Wizz Air’s CEO expressed his frustration recently, with proposals to extend EU slot waiver rules beyond the spring of 2021. The airline is keen to expand its network, but is struggling to get enough slots in some airports. That’s in spite of the fact that many of these slots are going unused.
Earlier this year, Wizz Air Chief Executive Jozsef Varadi made sure that the airline would be well-positioned to exit the crisis in a strong position. Wizz Air was one of few airlines to bring forward its aircraft delivery slots from Airbus. This was at a time when Airbus was dealing with a worrying number of undelivered aircraft. And now, he’s trying to ensure that Wizz Air’s planes can fly to their desired destinations.
Covid-19 Crisis And Airport Slots
The normal rules regarding airport slots say that airlines should use 80% of their take-off and landing slots. Anyone who doesn’t, will need to cede some of them to their competitors. Immediately after the Covid-19 crisis began, this rule became a headache for airlines. So much so that we began to see so-called ‘ghost flights’. In these, airlines would fly their jets completely empty, just to keep these slots.

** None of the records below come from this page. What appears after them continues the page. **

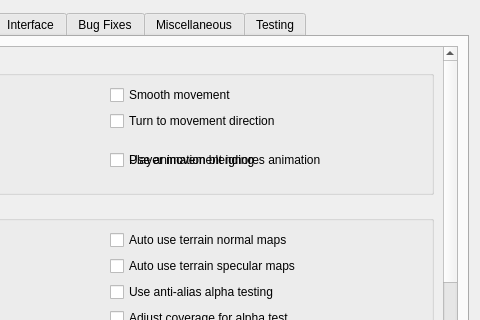
This is files/ui/settingspage.ui in jeffcwj/openmw-cn-android as Qt 5 draws it before an edit; both pictures show x 252 to 732 and y 0 to 320 of the 732 by 503 pixel window. The edited form follows.
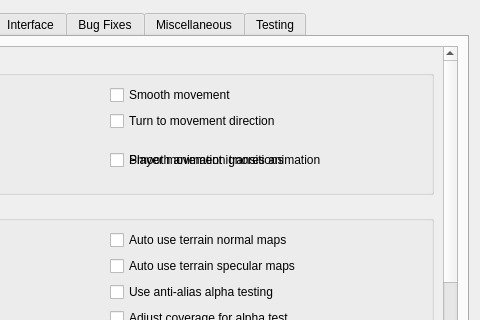
This is the edited form.

Commit message: Renamed animation blending setting to smooth animation transitions

Patch:
```diff
--- a/files/ui/settingspage.ui
+++ b/files/ui/settingspage.ui
@@ -350,7 +350,7 @@
                      <string>&lt;html&gt;&lt;head/&gt;&lt;body&gt;&lt;p&gt;If enabled - makes transitions between different animations/poses much smoother. Also allows to load animation blending config .yaml files that can be bundled with the modded animations in order to customise blending styles.&lt;/p&gt;&lt;/body&gt;&lt;/html&gt;</string>
                    </property>
                    <property name="text">
-                     <string>Use animation blending</string>
+                     <string>Smooth animation transitions</string>
                    </property>
                  </widget>
                </item>
```
Left out of the diff: 2 changed lines with no effect on the pictures. The commit also changes 4 other files.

This situation forced the EU to wave the 80% rule. The move had the support of both airports and airlines, including low-cost carriers like Wizz Air, Ryanair and others. The waiver was later extended further. Currently, it is in place until March. IATA, which mainly represents traditional carriers, would like to see an extension beyond March.

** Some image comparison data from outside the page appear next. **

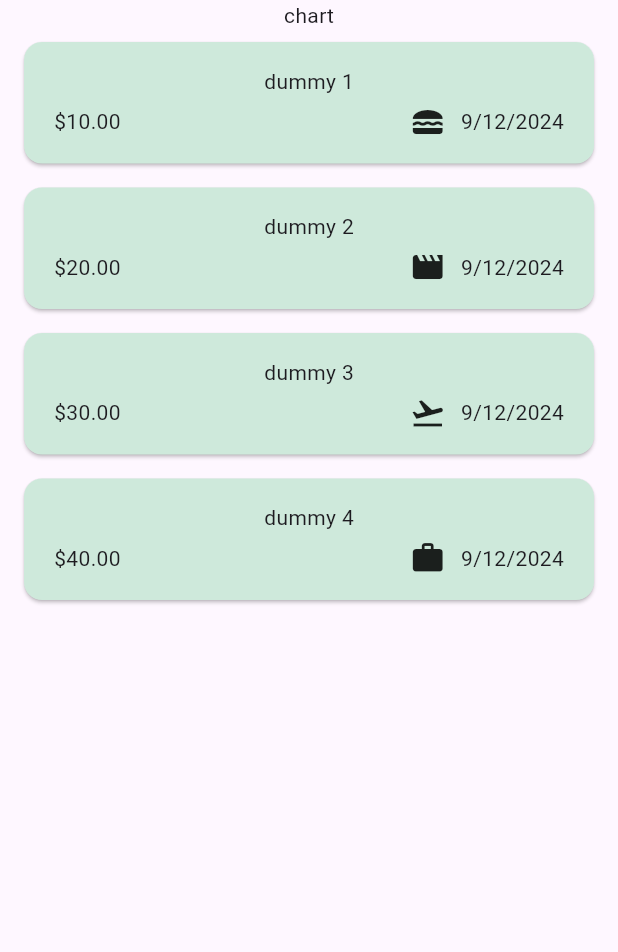
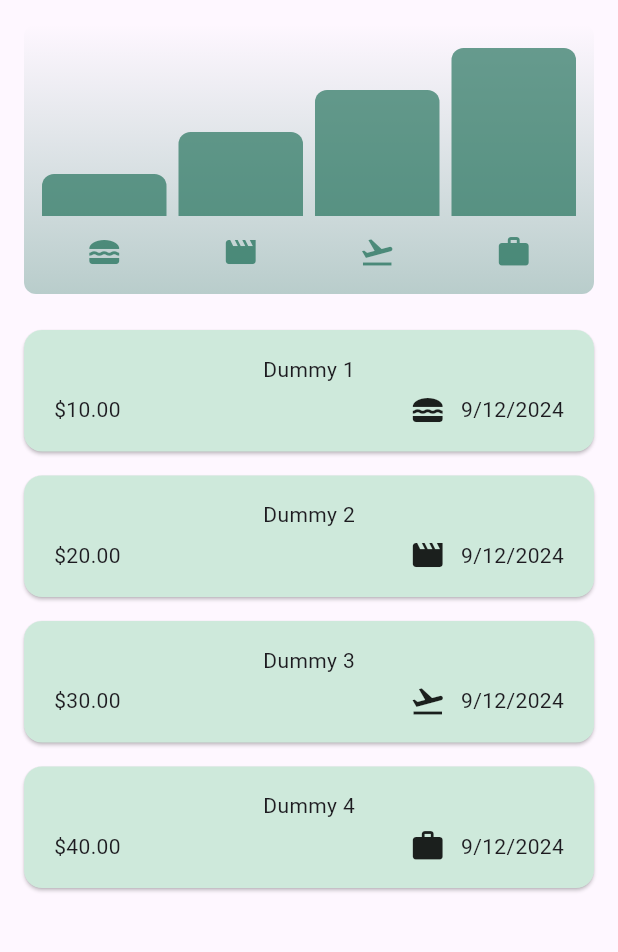
Before and after one commit to FrankCaglianone/BudgetBuddy, a Flutter app: the screen it shows after launch, on a phone screen of 412 x 824 dp, the part 84-1036 px from its top. Run offline on Flutter 3.47's test engine with Material 3 defaults, Android fonts, the phone set to English and light mode, and no system bars.

Commit message:
Added chart

```diff
--- a/budget_buddy/lib/models/expense.dart
+++ b/budget_buddy/lib/models/expense.dart
@@ -63,8 +63,8 @@ class ExpenseBucket {
 
   double get totalExpenses {
     double sum = 0;
-    for (final x in expenses) {
-      sum += x.amount;
+    for (final exp in expenses) {
+      sum += exp.amount;
     }
     return sum;
   }
--- a/budget_buddy/lib/screens/expenses.dart
+++ b/budget_buddy/lib/screens/expenses.dart
@@ -1,4 +1,5 @@
 import 'package:budget_buddy/models/expense.dart';
+import 'package:budget_buddy/widgets/chart/chart.dart';
 import 'package:budget_buddy/widgets/expenses_list/add_expense.dart';
 import 'package:budget_buddy/widgets/expenses_list/expenses_list.dart';
 import 'package:flutter/material.dart';
@@ -15,10 +16,10 @@ class Expenses extends StatefulWidget {
 class _ExpensesState extends State<Expenses> {
 
   final List<Expense> _dummies = [
-    Expense(title: "dummy 1", amount: 10, date: DateTime.now(), category: Category.food),
-    Expense(title: "dummy 2", amount: 20, date: DateTime.now(), category: Category.leisure),
-    Expense(title: "dummy 3", amount: 30, date: DateTime.now(), category: Category.travel),
-    Expense(title: "dummy 4", amount: 40, date: DateTime.now(), category: Category.work),
+    Expense(title: "Dummy 1", amount: 10, date: DateTime.now(), category: Category.food),
+    Expense(title: "Dummy 2", amount: 20, date: DateTime.now(), category: Category.leisure),
+    Expense(title: "Dummy 3", amount: 30, date: DateTime.now(), category: Category.travel),
+    Expense(title: "Dummy 4", amount: 40, date: DateTime.now(), category: Category.work),
   ];
 
 
@@ -99,7 +100,7 @@ class _ExpensesState extends State<Expenses> {
       ),
       body: Column(
         children: [
-          const Text("chart"),
+          Chart(expenses: _dummies),
           Expanded(child: mainContent),
         ],
       ),
--- /dev/null
+++ b/budget_buddy/lib/widgets/chart/chart.dart
@@ -0,0 +1,94 @@
+import 'package:flutter/material.dart';
+import 'package:budget_buddy/widgets/chart/chart_bar.dart';
+import 'package:budget_buddy/models/expense.dart';
+
+class Chart extends StatelessWidget {
+  const Chart({super.key, required this.expenses});
+
+  final List<Expense> expenses;
+
+  List<ExpenseBucket> get buckets {
+    return [
+      ExpenseBucket.forCategory(expenses, Category.food),
+      ExpenseBucket.forCategory(expenses, Category.leisure),
+      ExpenseBucket.forCategory(expenses, Category.travel),
+      ExpenseBucket.forCategory(expenses, Category.work),
+    ];
+  }
+
+  double get maxTotalExpense {
+    double maxTotalExpense = 0;
+
+    for (final bucket in buckets) {
+      if (bucket.totalExpenses > maxTotalExpense) {
+        maxTotalExpense = bucket.totalExpenses;
+      }
+    }
+
+    return maxTotalExpense;
+  }
+
+  @override
+  Widget build(BuildContext context) {
+    final isDarkMode =
+        MediaQuery.of(context).platformBrightness == Brightness.dark;
+    return Container(
+      margin: const EdgeInsets.all(16),
+      padding: const EdgeInsets.symmetric(
+        vertical: 16,
+        horizontal: 8,
+      ),
+      width: double.infinity,
+      height: 180,
+      decoration: BoxDecoration(
+        borderRadius: BorderRadius.circular(8),
+        gradient: LinearGradient(
+          colors: [
+            Theme.of(context).colorScheme.primary.withOpacity(0.3),
+            Theme.of(context).colorScheme.primary.withOpacity(0.0)
+          ],
+          begin: Alignment.bottomCenter,
+          end: Alignment.topCenter,
+        ),
+      ),
+      child: Column(
+        children: [
+          Expanded(
+            child: Row(
+              crossAxisAlignment: CrossAxisAlignment.end,
+              children: [
+                for (final bucket in buckets) // alternative to map()
+                  ChartBar(
+                    fill: bucket.totalExpenses == 0
+                        ? 0
+                        : bucket.totalExpenses / maxTotalExpense,
+                  )
+              ],
+            ),
+          ),
+          const SizedBox(height: 12),
+          Row(
+            children: buckets
+                .map(
+                  (bucket) => Expanded(
+                    child: Padding(
+                      padding: const EdgeInsets.symmetric(horizontal: 4),
+                      child: Icon(
+                        categoryIcons[bucket.category],
+                        color: isDarkMode
+                            ? Theme.of(context).colorScheme.secondary
+                            : Theme.of(context)
+                                .colorScheme
+                                .primary
+                                .withOpacity(0.7),
+                      ),
+                    ),
+                  ),
+                )
+                .toList(),
+          )
+        ],
+      ),
+    );
+  }
+}
--- /dev/null
+++ b/budget_buddy/lib/widgets/chart/chart_bar.dart
@@ -0,0 +1,34 @@
+import 'package:flutter/material.dart';
+
+class ChartBar extends StatelessWidget {
+  const ChartBar({
+    super.key,
+    required this.fill,
+  });
+
+  final double fill;
+
+  @override
+  Widget build(BuildContext context) {
+    final isDarkMode =
+        MediaQuery.of(context).platformBrightness == Brightness.dark;
+    return Expanded(
+      child: Padding(
+        padding: const EdgeInsets.symmetric(horizontal: 4),
+        child: FractionallySizedBox(
+          heightFactor: fill,
+          child: DecoratedBox(
+            decoration: BoxDecoration(
+              shape: BoxShape.rectangle,
+              borderRadius:
+                  const BorderRadius.vertical(top: Radius.circular(8)),
+              color: isDarkMode
+                  ? Theme.of(context).colorScheme.secondary
+                  : Theme.of(context).colorScheme.primary.withOpacity(0.65),
+            ),
+          ),
+        ),
+      ),
+    );
+  }
+}
```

This time around, low-cost carriers will probably be against another extension. Wizz Air certainly is. The airline is looking for more Gatwick slots. The airport has plenty of unused slots, but Wizz Air can’t claim them under the waiver. This is what Wizz Air CEO Jozsef Varadi is unhappy about.
“The market will have to be re-stimulated. There’s going to be a lot of competition, there’s going to be price wars. We can keep deferring to COVID-19 forever, but the fact of the matter is that there are airlines who are capable and able to recover quickly.
“And there are airlines that will be dragging for a long time or may never come out of this”, Varadi added. “It’s almost criminal to hold the slots they don’t have any intention to operate”.
Gatwick Slots, Wizz Air And… Brexit
In Gatwick, there are indeed plenty of slots for Wizz Air, that current airlines won’t fill for some time. British Airways recently suspended all Gatwick operations. Virgin Atlantic did the same. Everyone expects both to return – eventually. However, it is doubtful if they will return at 2019 strength, for some time. Norwegian also has Gatwick slots. Even if its bankruptcy protection bid in Ireland succeeds, it probably won’t need all these slots.
As if this matter wasn’t delicate enough, there’s also Brexit. Britain and the EU will be signing their divorce papers in the start of the new year. Which means Gatwick and other UK airports will not necessarily be bound by EU’s airport slot rules. Britain’s own authorities will need to decide what to do with these rules. Airport authorities will want to see their airports get used. But IATA’s British carriers will likely take a different view.
We always expected that the world of aviation would change post-Covid. We also knew that low-cost carriers will very likely fare better than others. Wizz Air’s and other LCC’s stance on airport slots is an early indication that this next period could be turbulent.
Spyros Georgilidakis has degrees in Business Enterprise and Management. He has 14 years of experience in the hospitality and travel industries, along with a passion for all-things-aviation and travel logistics. He is also an experienced writer and editor for on-line publications, and a licensed professional drone pilot.